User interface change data
Start of Block

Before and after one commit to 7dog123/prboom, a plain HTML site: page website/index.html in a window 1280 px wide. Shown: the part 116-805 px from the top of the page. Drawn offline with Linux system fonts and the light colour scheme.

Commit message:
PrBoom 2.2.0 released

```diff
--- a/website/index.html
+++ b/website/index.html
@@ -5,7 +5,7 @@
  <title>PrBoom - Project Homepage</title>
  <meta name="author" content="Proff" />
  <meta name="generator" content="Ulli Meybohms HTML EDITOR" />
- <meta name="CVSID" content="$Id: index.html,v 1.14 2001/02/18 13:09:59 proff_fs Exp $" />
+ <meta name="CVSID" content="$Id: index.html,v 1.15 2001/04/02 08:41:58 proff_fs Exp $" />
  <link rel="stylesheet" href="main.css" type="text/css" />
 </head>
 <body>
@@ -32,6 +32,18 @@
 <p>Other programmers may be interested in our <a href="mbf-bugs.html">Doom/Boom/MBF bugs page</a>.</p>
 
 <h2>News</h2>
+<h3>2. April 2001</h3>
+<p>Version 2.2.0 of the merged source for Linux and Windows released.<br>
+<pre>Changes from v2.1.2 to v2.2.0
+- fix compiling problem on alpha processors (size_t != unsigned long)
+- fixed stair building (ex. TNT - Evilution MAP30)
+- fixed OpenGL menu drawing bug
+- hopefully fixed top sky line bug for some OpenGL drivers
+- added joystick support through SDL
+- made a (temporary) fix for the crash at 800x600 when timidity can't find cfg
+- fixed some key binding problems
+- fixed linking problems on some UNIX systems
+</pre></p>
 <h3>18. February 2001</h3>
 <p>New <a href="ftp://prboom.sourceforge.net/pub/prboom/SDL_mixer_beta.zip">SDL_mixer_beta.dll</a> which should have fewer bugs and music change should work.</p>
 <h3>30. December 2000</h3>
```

End of Block

# Your goal
Identify the lines of the entries containing the string "from". Copy each such line.

# Reply
Before and after one commit to 7dog123/prboom, a plain HTML site: page website/index.html in a window 1280 px wide. Shown: the part 116-805 px from the top of the page. Drawn offline with Linux system fonts and the light colour scheme.
+<pre>Changes from v2.1.2 to v2.2.0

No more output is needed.